The Food Safety and Standards Authority of India has decided to take off junk food from the school menu as it has issued a new draft guidelines on availability of nutritious and healthy food.
The FSSAI has taken the initiatives to control the consumption of junk food among teen-aged students.
The draft guidelines propose to restrict sale or availability of food which are high in fat, salt or sugar content within 50 metres of schools’ premises. This includes an array of food and beverages consumed by school children including chips, ready-to-eat noodles, pizzas, burgers, sugar-sweetened carbonated and non-carbonated drinks, potato fries (commonly called French fries) and confectionery items.
The draft guidelines have also suggested creation of a canteen policy and school health education programmes to make students and parents aware of the ill-effects of unhealthy food habits.
“The identified foods are based on an evaluation done out of available similar foods in India. They are considered unhealthy due to imbalance in nutrients i.e high in fat, sugar, salt and/or low proteins, fibres and nuts,” said the draft.
The guidelines also say that the benefits of balanced, fresh and traditional food cannot be replaced; schools should not promote food items high in fat, salt and sugar and that children are not the best judge of their food choices.
The FSSAI’s move was triggered by the Delhi High Court’s directive in July-end, giving three months to the authorities to monitor availability of junk food in schools. Various health groups have been advocating against availability and sale of unhealthy food in schools.
“We welcome the order issued by the food authority. It is important that junk food is regulated in schools.

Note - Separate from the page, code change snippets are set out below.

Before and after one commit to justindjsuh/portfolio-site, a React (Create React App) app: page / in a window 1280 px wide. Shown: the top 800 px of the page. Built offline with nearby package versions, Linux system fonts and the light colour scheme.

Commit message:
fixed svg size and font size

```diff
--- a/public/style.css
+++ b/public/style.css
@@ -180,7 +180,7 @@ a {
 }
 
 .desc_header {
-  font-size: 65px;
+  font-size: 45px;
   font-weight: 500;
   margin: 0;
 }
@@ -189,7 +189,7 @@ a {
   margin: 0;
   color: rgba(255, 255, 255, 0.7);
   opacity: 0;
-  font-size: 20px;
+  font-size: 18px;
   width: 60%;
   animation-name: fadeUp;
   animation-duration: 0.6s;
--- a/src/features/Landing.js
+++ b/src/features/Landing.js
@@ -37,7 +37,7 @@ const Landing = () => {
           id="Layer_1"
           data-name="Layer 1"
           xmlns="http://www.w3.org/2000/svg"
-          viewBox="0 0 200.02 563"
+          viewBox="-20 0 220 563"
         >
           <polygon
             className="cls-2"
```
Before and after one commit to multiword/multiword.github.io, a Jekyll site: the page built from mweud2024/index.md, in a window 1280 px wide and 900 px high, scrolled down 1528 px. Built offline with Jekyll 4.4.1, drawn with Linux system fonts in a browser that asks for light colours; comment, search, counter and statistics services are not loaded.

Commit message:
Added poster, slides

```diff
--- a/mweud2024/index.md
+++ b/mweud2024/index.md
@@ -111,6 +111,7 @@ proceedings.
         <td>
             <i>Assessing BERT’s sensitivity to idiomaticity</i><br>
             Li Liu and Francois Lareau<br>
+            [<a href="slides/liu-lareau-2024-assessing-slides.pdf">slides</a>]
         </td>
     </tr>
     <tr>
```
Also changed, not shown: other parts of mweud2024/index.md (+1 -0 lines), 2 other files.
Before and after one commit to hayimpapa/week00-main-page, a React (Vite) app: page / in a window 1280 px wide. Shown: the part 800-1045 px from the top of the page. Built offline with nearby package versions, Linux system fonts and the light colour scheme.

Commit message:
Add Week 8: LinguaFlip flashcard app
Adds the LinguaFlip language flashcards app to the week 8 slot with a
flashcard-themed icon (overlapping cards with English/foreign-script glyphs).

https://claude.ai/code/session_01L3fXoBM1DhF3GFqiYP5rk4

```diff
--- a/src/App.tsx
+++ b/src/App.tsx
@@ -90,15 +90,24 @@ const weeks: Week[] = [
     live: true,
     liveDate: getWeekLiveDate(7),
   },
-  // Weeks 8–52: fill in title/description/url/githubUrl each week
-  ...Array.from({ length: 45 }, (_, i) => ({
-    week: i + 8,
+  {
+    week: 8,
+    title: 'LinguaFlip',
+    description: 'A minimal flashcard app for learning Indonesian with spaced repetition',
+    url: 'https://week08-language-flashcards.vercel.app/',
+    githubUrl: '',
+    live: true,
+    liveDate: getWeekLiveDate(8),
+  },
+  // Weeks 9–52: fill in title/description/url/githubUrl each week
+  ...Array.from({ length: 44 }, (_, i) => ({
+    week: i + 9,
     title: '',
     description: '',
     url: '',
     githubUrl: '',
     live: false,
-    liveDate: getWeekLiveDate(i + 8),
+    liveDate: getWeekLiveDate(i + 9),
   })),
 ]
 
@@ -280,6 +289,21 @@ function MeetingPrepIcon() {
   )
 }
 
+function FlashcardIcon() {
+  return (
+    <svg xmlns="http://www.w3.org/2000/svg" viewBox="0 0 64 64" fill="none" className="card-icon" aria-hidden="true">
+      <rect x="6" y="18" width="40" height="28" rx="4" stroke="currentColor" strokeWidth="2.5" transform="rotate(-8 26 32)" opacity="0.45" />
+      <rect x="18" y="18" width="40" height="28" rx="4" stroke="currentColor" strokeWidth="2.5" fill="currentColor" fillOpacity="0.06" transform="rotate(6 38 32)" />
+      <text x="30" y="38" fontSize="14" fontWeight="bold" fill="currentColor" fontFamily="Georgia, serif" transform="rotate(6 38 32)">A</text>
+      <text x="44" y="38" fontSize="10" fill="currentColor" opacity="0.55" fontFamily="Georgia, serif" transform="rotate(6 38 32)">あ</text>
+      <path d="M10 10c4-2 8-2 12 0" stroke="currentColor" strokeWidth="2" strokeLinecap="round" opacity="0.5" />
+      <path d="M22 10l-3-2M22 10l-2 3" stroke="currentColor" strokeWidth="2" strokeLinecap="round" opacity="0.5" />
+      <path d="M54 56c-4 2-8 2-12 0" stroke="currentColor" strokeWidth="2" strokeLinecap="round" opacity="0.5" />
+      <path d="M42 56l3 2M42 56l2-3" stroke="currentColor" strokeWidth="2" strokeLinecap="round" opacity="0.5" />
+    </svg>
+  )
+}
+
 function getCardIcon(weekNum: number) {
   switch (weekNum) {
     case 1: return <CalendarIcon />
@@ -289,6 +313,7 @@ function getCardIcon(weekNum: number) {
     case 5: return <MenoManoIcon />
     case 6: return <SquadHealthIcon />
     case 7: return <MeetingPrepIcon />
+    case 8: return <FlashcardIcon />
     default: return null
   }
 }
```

However, we are not sure why it is taking so much time to be implemented,” said Sunita Narain, Director General, Centre for Science and Environment.